GIVEN RECORDS Block Start

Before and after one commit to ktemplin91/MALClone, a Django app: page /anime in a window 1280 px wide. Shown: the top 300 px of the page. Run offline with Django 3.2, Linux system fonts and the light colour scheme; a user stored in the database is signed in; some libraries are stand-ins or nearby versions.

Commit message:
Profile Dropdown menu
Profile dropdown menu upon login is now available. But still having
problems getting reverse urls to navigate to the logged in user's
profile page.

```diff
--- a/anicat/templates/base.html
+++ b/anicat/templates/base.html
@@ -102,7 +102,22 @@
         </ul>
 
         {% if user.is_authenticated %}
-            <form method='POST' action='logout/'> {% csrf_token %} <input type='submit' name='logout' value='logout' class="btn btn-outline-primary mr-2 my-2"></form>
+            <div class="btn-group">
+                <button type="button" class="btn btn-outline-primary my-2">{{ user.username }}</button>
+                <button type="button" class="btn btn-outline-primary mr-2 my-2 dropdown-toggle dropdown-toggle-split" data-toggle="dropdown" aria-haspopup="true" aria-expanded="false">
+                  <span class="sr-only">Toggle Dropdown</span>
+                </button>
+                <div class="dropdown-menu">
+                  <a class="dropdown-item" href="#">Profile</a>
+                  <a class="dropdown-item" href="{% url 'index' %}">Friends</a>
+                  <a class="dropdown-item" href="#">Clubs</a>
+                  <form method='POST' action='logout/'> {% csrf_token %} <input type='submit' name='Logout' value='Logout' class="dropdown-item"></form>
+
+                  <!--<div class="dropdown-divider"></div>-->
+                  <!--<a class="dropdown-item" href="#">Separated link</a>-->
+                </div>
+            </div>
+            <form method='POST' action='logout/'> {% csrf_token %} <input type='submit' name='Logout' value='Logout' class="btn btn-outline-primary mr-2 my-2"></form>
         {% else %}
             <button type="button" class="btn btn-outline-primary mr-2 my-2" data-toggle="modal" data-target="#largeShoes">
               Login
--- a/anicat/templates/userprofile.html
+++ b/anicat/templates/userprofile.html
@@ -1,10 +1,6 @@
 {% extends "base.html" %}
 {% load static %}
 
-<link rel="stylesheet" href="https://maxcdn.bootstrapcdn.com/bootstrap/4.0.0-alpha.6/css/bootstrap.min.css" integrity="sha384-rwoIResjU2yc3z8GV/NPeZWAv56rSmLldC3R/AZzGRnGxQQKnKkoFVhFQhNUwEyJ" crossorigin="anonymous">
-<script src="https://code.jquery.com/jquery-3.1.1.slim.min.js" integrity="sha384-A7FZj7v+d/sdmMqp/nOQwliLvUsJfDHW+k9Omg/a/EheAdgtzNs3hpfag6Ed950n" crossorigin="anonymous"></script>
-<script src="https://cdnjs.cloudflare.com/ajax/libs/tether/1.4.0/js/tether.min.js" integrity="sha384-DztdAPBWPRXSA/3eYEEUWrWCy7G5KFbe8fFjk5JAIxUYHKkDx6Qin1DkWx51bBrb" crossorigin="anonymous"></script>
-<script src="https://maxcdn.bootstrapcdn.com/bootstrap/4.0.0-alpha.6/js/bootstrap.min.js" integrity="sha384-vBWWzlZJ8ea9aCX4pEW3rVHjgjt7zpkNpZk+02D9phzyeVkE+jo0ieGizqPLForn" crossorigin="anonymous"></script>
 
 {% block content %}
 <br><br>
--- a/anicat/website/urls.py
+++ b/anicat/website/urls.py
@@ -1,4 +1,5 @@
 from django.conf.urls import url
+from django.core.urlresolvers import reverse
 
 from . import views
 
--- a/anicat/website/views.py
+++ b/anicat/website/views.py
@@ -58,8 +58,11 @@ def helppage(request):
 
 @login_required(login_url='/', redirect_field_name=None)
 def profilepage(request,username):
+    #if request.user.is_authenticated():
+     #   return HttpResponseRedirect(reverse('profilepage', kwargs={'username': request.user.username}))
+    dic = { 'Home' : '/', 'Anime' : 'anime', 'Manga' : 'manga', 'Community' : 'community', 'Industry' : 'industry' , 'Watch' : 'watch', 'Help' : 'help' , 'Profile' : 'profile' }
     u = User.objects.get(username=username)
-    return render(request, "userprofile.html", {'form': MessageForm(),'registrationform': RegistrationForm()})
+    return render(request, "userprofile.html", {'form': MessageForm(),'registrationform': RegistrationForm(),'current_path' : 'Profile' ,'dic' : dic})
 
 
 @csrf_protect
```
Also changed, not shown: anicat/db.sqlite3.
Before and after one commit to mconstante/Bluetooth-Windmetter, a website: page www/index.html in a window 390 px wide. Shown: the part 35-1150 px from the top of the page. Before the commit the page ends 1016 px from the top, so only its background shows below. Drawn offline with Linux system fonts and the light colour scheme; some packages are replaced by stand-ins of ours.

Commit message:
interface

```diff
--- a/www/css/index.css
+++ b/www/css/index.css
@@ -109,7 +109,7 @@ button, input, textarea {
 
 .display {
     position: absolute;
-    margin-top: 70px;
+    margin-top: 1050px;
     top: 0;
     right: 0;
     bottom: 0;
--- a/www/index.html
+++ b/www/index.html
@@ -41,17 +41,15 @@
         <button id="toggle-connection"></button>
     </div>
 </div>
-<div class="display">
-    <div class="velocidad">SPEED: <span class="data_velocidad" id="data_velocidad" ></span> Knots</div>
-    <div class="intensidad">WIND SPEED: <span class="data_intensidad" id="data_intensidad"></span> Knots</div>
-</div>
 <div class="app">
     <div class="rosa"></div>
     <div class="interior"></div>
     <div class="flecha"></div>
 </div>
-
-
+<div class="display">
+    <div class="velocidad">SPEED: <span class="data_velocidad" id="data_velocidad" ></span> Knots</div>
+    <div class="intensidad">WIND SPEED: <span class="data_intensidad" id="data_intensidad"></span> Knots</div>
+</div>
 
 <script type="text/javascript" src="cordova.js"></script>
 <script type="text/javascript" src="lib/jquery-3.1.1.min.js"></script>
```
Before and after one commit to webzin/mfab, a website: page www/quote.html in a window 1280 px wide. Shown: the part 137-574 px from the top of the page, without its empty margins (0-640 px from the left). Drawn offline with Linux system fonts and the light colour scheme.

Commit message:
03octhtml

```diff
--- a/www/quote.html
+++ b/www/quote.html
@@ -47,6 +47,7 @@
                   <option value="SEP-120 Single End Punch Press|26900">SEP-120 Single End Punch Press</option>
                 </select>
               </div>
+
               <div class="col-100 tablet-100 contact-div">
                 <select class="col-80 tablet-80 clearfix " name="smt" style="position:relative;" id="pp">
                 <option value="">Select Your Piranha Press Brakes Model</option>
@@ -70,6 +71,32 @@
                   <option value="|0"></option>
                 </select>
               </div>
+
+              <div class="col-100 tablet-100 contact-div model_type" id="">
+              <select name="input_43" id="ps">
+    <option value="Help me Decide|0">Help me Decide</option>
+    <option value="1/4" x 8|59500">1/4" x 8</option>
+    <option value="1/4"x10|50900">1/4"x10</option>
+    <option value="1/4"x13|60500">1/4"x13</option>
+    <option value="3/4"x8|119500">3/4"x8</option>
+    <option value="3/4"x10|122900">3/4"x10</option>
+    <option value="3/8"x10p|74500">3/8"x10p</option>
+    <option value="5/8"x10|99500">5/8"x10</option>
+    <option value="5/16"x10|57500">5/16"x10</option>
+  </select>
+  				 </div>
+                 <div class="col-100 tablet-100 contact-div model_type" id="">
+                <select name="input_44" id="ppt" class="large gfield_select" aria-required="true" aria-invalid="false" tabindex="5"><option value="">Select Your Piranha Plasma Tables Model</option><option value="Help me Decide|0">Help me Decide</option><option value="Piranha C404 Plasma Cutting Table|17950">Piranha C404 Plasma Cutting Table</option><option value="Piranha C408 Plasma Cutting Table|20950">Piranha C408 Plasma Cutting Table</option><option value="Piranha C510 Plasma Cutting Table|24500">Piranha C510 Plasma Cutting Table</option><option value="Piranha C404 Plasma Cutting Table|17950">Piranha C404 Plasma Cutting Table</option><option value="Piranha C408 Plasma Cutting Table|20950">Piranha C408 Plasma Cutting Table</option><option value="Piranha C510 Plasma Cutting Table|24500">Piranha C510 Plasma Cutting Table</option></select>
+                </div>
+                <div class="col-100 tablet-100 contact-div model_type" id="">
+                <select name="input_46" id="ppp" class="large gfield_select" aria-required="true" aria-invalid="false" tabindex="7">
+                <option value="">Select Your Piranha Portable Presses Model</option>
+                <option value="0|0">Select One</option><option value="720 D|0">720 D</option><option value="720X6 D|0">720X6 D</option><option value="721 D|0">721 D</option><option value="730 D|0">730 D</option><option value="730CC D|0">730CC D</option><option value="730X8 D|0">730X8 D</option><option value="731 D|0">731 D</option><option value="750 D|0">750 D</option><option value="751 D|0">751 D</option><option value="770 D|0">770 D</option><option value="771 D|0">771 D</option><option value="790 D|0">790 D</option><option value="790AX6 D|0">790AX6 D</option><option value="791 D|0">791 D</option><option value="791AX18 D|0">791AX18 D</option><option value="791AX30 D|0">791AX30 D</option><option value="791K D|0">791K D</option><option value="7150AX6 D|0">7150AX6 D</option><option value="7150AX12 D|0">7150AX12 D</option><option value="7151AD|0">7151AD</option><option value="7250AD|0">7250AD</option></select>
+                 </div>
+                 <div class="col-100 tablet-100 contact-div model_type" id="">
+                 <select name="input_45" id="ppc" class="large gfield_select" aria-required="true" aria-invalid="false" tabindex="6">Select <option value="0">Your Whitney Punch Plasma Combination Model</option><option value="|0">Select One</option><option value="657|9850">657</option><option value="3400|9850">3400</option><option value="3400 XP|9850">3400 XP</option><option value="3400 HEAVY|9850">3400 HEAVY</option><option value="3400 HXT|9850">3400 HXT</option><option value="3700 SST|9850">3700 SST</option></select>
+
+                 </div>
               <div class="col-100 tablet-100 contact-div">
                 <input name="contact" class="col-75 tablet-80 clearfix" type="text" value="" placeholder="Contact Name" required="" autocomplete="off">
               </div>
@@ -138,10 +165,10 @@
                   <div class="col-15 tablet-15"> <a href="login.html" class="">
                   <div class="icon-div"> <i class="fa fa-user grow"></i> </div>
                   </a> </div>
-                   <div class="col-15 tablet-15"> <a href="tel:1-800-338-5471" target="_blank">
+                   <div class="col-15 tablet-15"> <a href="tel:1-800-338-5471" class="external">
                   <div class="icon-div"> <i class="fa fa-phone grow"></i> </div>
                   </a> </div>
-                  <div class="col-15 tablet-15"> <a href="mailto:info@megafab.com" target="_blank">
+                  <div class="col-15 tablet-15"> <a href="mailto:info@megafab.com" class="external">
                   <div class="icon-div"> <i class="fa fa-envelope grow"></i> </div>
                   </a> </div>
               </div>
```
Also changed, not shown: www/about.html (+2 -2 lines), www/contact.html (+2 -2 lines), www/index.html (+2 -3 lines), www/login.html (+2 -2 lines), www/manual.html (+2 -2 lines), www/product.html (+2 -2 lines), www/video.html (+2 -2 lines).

GIVEN RECORDS Block End

• **REQUIRED WORK**:
Scan the records above for the string "anicat", then copy each line where it turns up.

• **RESULT OF THE EXERCISE**:
--- a/anicat/templates/base.html
+++ b/anicat/templates/base.html
--- a/anicat/templates/userprofile.html
+++ b/anicat/templates/userprofile.html
--- a/anicat/website/urls.py
+++ b/anicat/website/urls.py
--- a/anicat/website/views.py
+++ b/anicat/website/views.py
Also changed, not shown: anicat/db.sqlite3.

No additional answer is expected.